Heinrich R., Stephani A.
Humboldt-University Berlin, Theoretical Biophysics Invalidenstrasse 42, D-10115 Berlin, Germany, E-mail: reinhart=heinrich@rz.hu-berlin.de

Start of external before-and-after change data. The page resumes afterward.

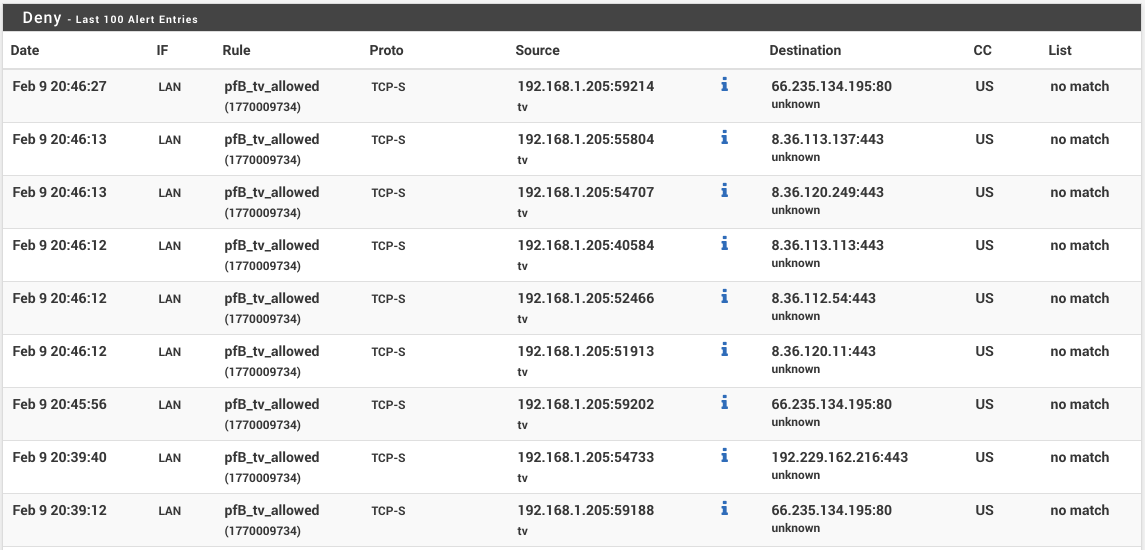
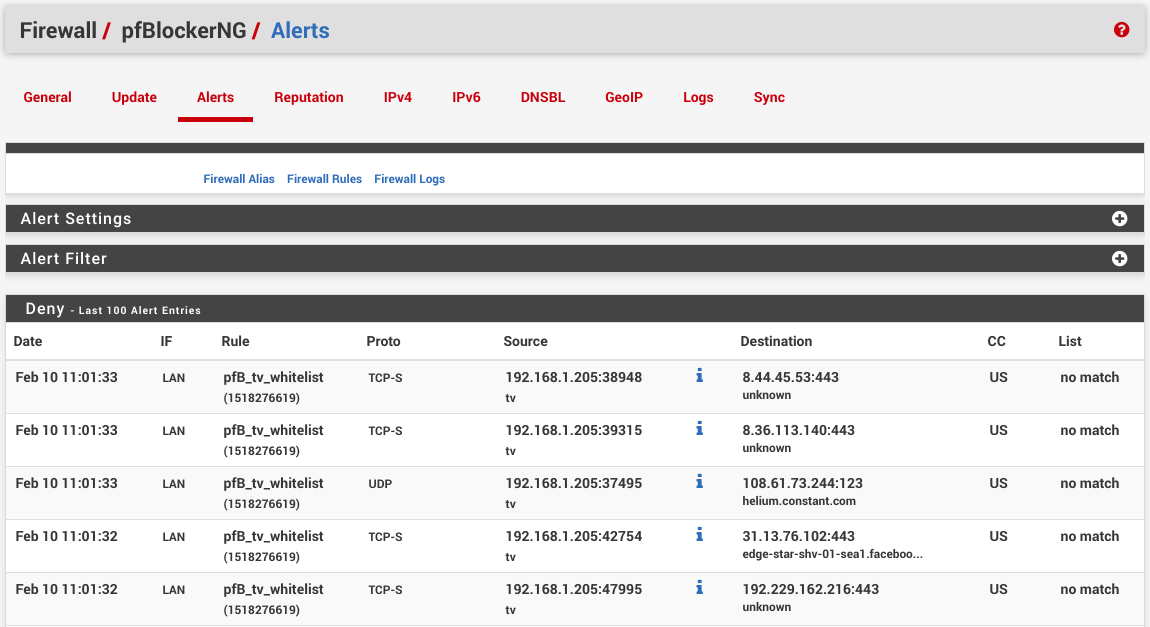
custom rules

diff --git a/posts/pfsensenvidia.html b/posts/pfsensenvidia.html
@@ -35,9 +35,9 @@ I also like to run <a href="https://www.pfsense.org/">pfSense</a> firewall, with
 out-of-the-box setup.
 </p>
 
-While checking firewall logs, and reviewing the usual scans for ports 23/22, from all over the world, 
-I decided to start blocking certain geolocations and noticed that every minute or so my smart TV was 
-pinging two IPs in China. 
+While checking firewall logs, and reviewing the usual scans for open ports 23/22 on my network, 
+I decided to start blocking certain geolocations. That's when I noticed that every minute or so, 
+my smart TV is sending data to two IPs in China. 
 </p>
 <p style="text-align: center">
         <a href="../assets/ping-to-china.png">
@@ -45,14 +45,14 @@ pinging two IPs in China.
         </a>
 </p>
         
-Launching adb, android debugger and digging deeper -- the app responsible for those pings was 
+Launching adb, android debugger and digging deeper -- the app responsible for those pings is 
 <a href="https://play.google.com/store/apps/details?id=com.waxrain.airplaydmr2&hl=en">com.waxrain.airplaydmr2</a>, 
 one of only 3 custom apps installed on the device.
 </p>
 
-This got me curious of what other traffic this android box is leaking. Among the 
+This got me curious of what other traffic this smart TV is leaking. Among the 
 usual Nvidia telemetry (even though it was explicitly disabled in the OS setttings), 
-there are Adobe, Facebook and other broadcasts.
+there is chatter to Adobe, Facebook and a bit of others.
 </p>
 <p style="text-align: center">
 <a href="../assets/other-unknown-traffic.png">
@@ -60,7 +60,7 @@ there are Adobe, Facebook and other broadcasts.
 </a>
 </p>
 
-With pfSense, we can easily quiet this chatter down a bit.
+With pfSense however, we can easily quiet this chatter down a bit.
 </p>
 
 <h3>0. Strategy</h3>
@@ -74,14 +74,14 @@ In order to block WAN traffic, we will use a pfBlockerNG to isolate
 <a href="https://bgp.he.net/search?search%5Bsearch%5D=google&commit=Search">google</a>, 
 <a href="https://bgp.he.net/search?search%5Bsearch%5D=amazon&commit=Search">amazon</a>, 
 and <a href="https://bgp.he.net/search?search%5Bsearch%5D=akamai&commit=Search">akamai</a> 
-(because that's where most amazon content is delivered from) using 
+(content delivery service for amazon video) using 
 <a href="https://en.wikipedia.org/wiki/Autonomous_system_(Internet)">ASN</a>s. 
 Upon feed updates, pfBlockerNG will resolve those ASNs to IP addresses which we can reference in 
 firewall rules.
 </p>
 
 <h3>1. pfBlockerNG alias</h3>
-Navigate to <b>Firewall / pfBlockerNG / IPv4</b>, click Add. Come up with name (tv_whitelist), set List 
+Navigate to <b>Firewall / pfBlockerNG / IPv4</b>, click Add. Come up with a cool name (tv_whitelist), set List 
 Action: Alias Native, which means pfBlockerNG will only create firewall alias (<b>Firewall / Aliases / URLs</b>), 
 and won't be adding any firewall rules. 
 In IPv4 Custom List tab, check Enable Domain/AS and paste following ASNs into Custom Address(es).
@@ -120,16 +120,16 @@ AS12222
 </pre>
 
 Once this alias is saved, run pfBlockerNG update and reload steps on <b>Firewall / pfBlockerNG / Update</b> page. 
-The log should state that a few hundred IPs have been added, about 19000 as of this writting.</p>
+The log should state that a few thousands of IPs have been added, about 19000 as of this writting.</p>
 
 <h3>2. Firewall rules</h3>
 With pfBlockerNG alias in place, on WAN firewall page (<b>Firewall / Rules / WAN</b>) add a new rule, 
 with Action: Block, set Destination to 
 the IP of smart TV, and set Source referencing pfBlockerNG alias (in my case pfB_tv_whitelist) and check Invert 
-match. Since this rule is blocking, Invert match will treat those IPs as a whitelist.</p>
+match option. Since this rule is blocking, Invert match will treat those IPs as a whitelist.</p>
 
-Similarly on LAN (<b>Firewall / Rules / LAN</b>), add a rule to Invert match on Destination, while listing 
-Source as Single host -- IP of the smart TV. It helps with testing and debugging to set Loging in Extra Options.</p>
+Similarly on LAN (<b>Firewall / Rules / LAN</b>), add a rule to Invert match on Destination, set Source as 
+Single host with IP of the smart TV. It helps with testing to enable Log in Extra Options tab.</p>
 
 If you still want your smart TV to communicate with other devices on LAN, like DNS/DHCP or debugging over WiFi, 
 then add another rule on LAN page, set Action to Pass, Source: smart TV IP, Destination: LAN net, 
@@ -141,8 +141,8 @@ and make sure it's above the blocking rule. In the end it should look something 
 </a>
 </p>
 
-<h3>Testing</h3>
-When all is done, and logging is enabled, you can see traffic being blocked on <b>Firewall / pfBlockerNG / Alerts</b> page.
+<h3>3. Testing</h3>
+When all is done, and logging is enabled, you can check for blocked traffic on <b>Firewall / pfBlockerNG / Alerts</b> page.
 </p>
 <p style="text-align: center">
 <a href="../assets/pfsense-block-results.png">

diff --git a/content/pfsensenvidia.html b/content/pfsensenvidia.html
@@ -4,9 +4,9 @@ I also like to run <a href="https://www.pfsense.org/">pfSense</a> firewall, with
 out-of-the-box setup.
 </p>
 
-While checking firewall logs, and reviewing the usual scans for ports 23/22, from all over the world, 
-I decided to start blocking certain geolocations and noticed that every minute or so my smart TV was 
-pinging two IPs in China. 
+While checking firewall logs, and reviewing the usual scans for open ports 23/22 on my network, 
+I decided to start blocking certain geolocations. That's when I noticed that every minute or so, 
+my smart TV is sending data to two IPs in China. 
 </p>
 <p style="text-align: center">
         <a href="../assets/ping-to-china.png">
@@ -14,14 +14,14 @@ pinging two IPs in China.
         </a>
 </p>
         
-Launching adb, android debugger and digging deeper -- the app responsible for those pings was 
+Launching adb, android debugger and digging deeper -- the app responsible for those pings is 
 <a href="https://play.google.com/store/apps/details?id=com.waxrain.airplaydmr2&hl=en">com.waxrain.airplaydmr2</a>, 
 one of only 3 custom apps installed on the device.
 </p>
 
-This got me curious of what other traffic this android box is leaking. Among the 
+This got me curious of what other traffic this smart TV is leaking. Among the 
 usual Nvidia telemetry (even though it was explicitly disabled in the OS setttings), 
-there are Adobe, Facebook and other broadcasts.
+there is chatter to Adobe, Facebook and a bit of others.
 </p>
 <p style="text-align: center">
 <a href="../assets/other-unknown-traffic.png">
@@ -29,7 +29,7 @@ there are Adobe, Facebook and other broadcasts.
 </a>
 </p>
 
-With pfSense, we can easily quiet this chatter down a bit.
+With pfSense however, we can easily quiet this chatter down a bit.
 </p>
 
 <h3>0. Strategy</h3>
@@ -43,14 +43,14 @@ In order to block WAN traffic, we will use a pfBlockerNG to isolate
 <a href="https://bgp.he.net/search?search%5Bsearch%5D=google&commit=Search">google</a>, 
 <a href="https://bgp.he.net/search?search%5Bsearch%5D=amazon&commit=Search">amazon</a>, 
 and <a href="https://bgp.he.net/search?search%5Bsearch%5D=akamai&commit=Search">akamai</a> 
-(because that's where most amazon content is delivered from) using 
+(content delivery service for amazon video) using 
 <a href="https://en.wikipedia.org/wiki/Autonomous_system_(Internet)">ASN</a>s. 
 Upon feed updates, pfBlockerNG will resolve those ASNs to IP addresses which we can reference in 
 firewall rules.
 </p>
 
 <h3>1. pfBlockerNG alias</h3>
-Navigate to <b>Firewall / pfBlockerNG / IPv4</b>, click Add. Come up with name (tv_whitelist), set List 
+Navigate to <b>Firewall / pfBlockerNG / IPv4</b>, click Add. Come up with a cool name (tv_whitelist), set List 
 Action: Alias Native, which means pfBlockerNG will only create firewall alias (<b>Firewall / Aliases / URLs</b>), 
 and won't be adding any firewall rules. 
 In IPv4 Custom List tab, check Enable Domain/AS and paste following ASNs into Custom Address(es).
@@ -89,16 +89,16 @@ AS12222
 </pre>
 
 Once this alias is saved, run pfBlockerNG update and reload steps on <b>Firewall / pfBlockerNG / Update</b> page. 
-The log should state that a few hundred IPs have been added, about 19000 as of this writting.</p>
+The log should state that a few thousands of IPs have been added, about 19000 as of this writting.</p>
 
 <h3>2. Firewall rules</h3>
 With pfBlockerNG alias in place, on WAN firewall page (<b>Firewall / Rules / WAN</b>) add a new rule, 
 with Action: Block, set Destination to 
 the IP of smart TV, and set Source referencing pfBlockerNG alias (in my case pfB_tv_whitelist) and check Invert 
-match. Since this rule is blocking, Invert match will treat those IPs as a whitelist.</p>
+match option. Since this rule is blocking, Invert match will treat those IPs as a whitelist.</p>
 
-Similarly on LAN (<b>Firewall / Rules / LAN</b>), add a rule to Invert match on Destination, while listing 
-Source as Single host -- IP of the smart TV. It helps with testing and debugging to set Loging in Extra Options.</p>
+Similarly on LAN (<b>Firewall / Rules / LAN</b>), add a rule to Invert match on Destination, set Source as 
+Single host with IP of the smart TV. It helps with testing to enable Log in Extra Options tab.</p>
 
 If you still want your smart TV to communicate with other devices on LAN, like DNS/DHCP or debugging over WiFi, 
 then add another rule on LAN page, set Action to Pass, Source: smart TV IP, Destination: LAN net, 
@@ -110,8 +110,8 @@ and make sure it's above the blocking rule. In the end it should look something 
 </a>
 </p>
 
-<h3>Testing</h3>
-When all is done, and logging is enabled, you can see traffic being blocked on <b>Firewall / pfBlockerNG / Alerts</b> page.
+<h3>3. Testing</h3>
+When all is done, and logging is enabled, you can check for blocked traffic on <b>Firewall / pfBlockerNG / Alerts</b> page.
 </p>
 <p style="text-align: center">
 <a href="../assets/pfsense-block-results.png">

It is theoretically analyzed whether the structural design of cellular energy metabolism, in particular the design of glycolysis, may be explained by evolutionary optimization principles. Using kinetic and thermodynamic principles conclusions are derived concerning the stoichiometry of these pathways in states of high ATP production rate. In extensions to previous investigations [1] the concentrations of the adenine nucleotides are taken into account as variable quantities. This necessitates the consideration of an interaction of the ATP producing system with an external ATPase. A great variety of pathways is studied which differ in the number and the location of ATP consuming reactions, ATP producing reactions and reactions involving inorganic phosphate. The corresponding number of possible pathways may be calculated in an explicit manner as a function of the number of those reactions which do not couple to ATP or inorganic phosphate. The kinetics of the individual reactions are described by linear or bilinear functions of reactant concentrations and all rate equations are expressed in terms of equilibrium constants and characteristic times. The following results of the optimization are obtained: (i) The ATP production rate always increases if the ATP producing reactions are shifted as far as possible towards the end of system I; (ii) the optimal location of the ATP consuming reactions depend on the characteristic times of the participating reactions; (iii) some optimal stoichiometries show a close correspondance to contemporary standard glycolysis, that is, ATP consumption takes place in the upper part of the chain (hexokinase and phosphofructokinase) and ATP production in the lower part of the chain (phosphoglyceratekinase and pyruvatekinase); (iv) the optimal stoichiometry is characterized by a significant selective advantage; (v) the standard free energy profile of the pathway with an optimal stoichiometry differs significantly from the free energy profiles of nonoptimized pathways, vi) Genetic Algorithms are an efficient tool for the determination of the optimal reaction sequences, vii) flux control in optimized pathway differs significantly from that in nonoptimized pathways (for details see [2]).
  1. R. Heinrich, F. Montero, E. Klipp, T. G. Waddell, and E. MelŠ¹ndez - Hevia (1997) Theoretical Approaches to the Evolutionary Optimization of Glycolysis; Thermodynamic and Kinetic Constraints, Eur. J. Biochem., 243, 191-201.
  2. A. Stephani and R. Heinrich (1998) Kinetic and Thermodynamic Principles Determining the Structural Design of ATP Producing Systems, Bull Math.Biol., in press